> **Your task**: Throughout the listing that follows, find each line with the word "changepoint" and copy it.
(Records to use begins)
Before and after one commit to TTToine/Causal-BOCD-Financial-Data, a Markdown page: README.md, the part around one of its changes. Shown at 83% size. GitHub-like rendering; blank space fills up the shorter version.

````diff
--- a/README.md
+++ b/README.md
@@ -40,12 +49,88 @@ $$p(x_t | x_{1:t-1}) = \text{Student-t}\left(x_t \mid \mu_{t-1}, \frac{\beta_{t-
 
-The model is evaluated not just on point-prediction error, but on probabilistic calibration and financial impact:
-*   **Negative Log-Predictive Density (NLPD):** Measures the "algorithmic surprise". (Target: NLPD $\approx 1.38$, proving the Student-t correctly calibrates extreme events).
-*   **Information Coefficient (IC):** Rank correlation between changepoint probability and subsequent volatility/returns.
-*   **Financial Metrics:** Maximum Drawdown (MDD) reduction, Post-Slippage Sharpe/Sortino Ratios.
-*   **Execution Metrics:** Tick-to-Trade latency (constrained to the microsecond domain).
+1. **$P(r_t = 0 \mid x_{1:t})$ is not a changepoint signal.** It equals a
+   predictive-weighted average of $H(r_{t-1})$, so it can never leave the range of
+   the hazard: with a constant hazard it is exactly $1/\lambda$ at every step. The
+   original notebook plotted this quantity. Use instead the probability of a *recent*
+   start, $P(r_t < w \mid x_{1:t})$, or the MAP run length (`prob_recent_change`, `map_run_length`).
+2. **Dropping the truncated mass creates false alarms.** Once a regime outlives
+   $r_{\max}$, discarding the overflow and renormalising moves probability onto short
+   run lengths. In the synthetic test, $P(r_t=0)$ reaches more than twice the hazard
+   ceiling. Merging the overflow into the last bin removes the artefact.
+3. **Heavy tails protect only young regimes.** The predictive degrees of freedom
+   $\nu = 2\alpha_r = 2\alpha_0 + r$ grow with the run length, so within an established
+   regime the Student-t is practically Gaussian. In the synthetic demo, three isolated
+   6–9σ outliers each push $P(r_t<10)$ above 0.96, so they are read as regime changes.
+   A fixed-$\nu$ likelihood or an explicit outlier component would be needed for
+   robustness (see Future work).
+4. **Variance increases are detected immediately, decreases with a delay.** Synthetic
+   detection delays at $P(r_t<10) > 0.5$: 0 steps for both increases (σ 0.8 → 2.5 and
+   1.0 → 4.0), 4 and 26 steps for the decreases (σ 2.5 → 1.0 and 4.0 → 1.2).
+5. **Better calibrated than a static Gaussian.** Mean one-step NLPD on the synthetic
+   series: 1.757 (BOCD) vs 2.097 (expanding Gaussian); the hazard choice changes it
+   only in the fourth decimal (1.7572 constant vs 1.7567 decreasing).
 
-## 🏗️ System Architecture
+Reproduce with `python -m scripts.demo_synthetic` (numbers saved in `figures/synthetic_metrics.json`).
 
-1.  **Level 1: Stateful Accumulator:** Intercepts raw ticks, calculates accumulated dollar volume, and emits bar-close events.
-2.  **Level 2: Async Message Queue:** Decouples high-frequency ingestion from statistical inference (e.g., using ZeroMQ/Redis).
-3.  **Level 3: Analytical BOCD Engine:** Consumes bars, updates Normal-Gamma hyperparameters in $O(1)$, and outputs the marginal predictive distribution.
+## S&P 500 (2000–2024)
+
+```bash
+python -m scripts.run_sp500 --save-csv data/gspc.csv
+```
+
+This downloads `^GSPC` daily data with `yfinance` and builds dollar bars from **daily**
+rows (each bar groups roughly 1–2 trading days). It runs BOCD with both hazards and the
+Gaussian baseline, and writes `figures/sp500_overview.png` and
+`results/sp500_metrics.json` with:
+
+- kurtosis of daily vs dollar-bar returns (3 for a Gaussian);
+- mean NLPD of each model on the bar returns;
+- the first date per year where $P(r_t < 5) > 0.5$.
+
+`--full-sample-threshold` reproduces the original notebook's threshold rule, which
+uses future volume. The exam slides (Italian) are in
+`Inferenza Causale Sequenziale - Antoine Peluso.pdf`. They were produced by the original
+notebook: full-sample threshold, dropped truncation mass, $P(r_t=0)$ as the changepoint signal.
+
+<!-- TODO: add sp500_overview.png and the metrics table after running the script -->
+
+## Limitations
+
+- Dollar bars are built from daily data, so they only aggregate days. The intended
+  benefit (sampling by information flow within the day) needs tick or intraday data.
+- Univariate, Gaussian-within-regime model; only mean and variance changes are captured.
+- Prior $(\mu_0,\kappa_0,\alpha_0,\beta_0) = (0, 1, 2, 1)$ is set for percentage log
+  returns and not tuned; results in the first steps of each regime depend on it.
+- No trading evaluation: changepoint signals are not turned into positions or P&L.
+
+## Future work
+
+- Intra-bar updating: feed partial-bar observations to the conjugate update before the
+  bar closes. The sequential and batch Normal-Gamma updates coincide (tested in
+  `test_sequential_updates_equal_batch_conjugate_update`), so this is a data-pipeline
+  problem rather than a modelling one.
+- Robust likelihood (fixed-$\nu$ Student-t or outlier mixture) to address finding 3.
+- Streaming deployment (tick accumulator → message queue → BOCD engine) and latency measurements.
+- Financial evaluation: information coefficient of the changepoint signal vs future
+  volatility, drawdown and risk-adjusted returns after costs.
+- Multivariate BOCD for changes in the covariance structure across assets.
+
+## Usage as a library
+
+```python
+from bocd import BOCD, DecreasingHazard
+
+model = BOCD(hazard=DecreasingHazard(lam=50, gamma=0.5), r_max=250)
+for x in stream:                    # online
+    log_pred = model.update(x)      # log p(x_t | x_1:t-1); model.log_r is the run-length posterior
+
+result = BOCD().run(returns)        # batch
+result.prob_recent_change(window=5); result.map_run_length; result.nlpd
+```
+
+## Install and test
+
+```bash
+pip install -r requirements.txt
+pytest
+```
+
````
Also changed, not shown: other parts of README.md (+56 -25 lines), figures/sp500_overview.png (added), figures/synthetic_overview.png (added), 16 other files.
(Records to use ends)
> **Response to the task**:
-*   **Information Coefficient (IC):** Rank correlation between changepoint probability and subsequent volatility/returns.
+1. **$P(r_t = 0 \mid x_{1:t})$ is not a changepoint signal.** It equals a
+notebook: full-sample threshold, dropped truncation mass, $P(r_t=0)$ as the changepoint signal.
+- No trading evaluation: changepoint signals are not turned into positions or P&L.
+- Financial evaluation: information coefficient of the changepoint signal vs future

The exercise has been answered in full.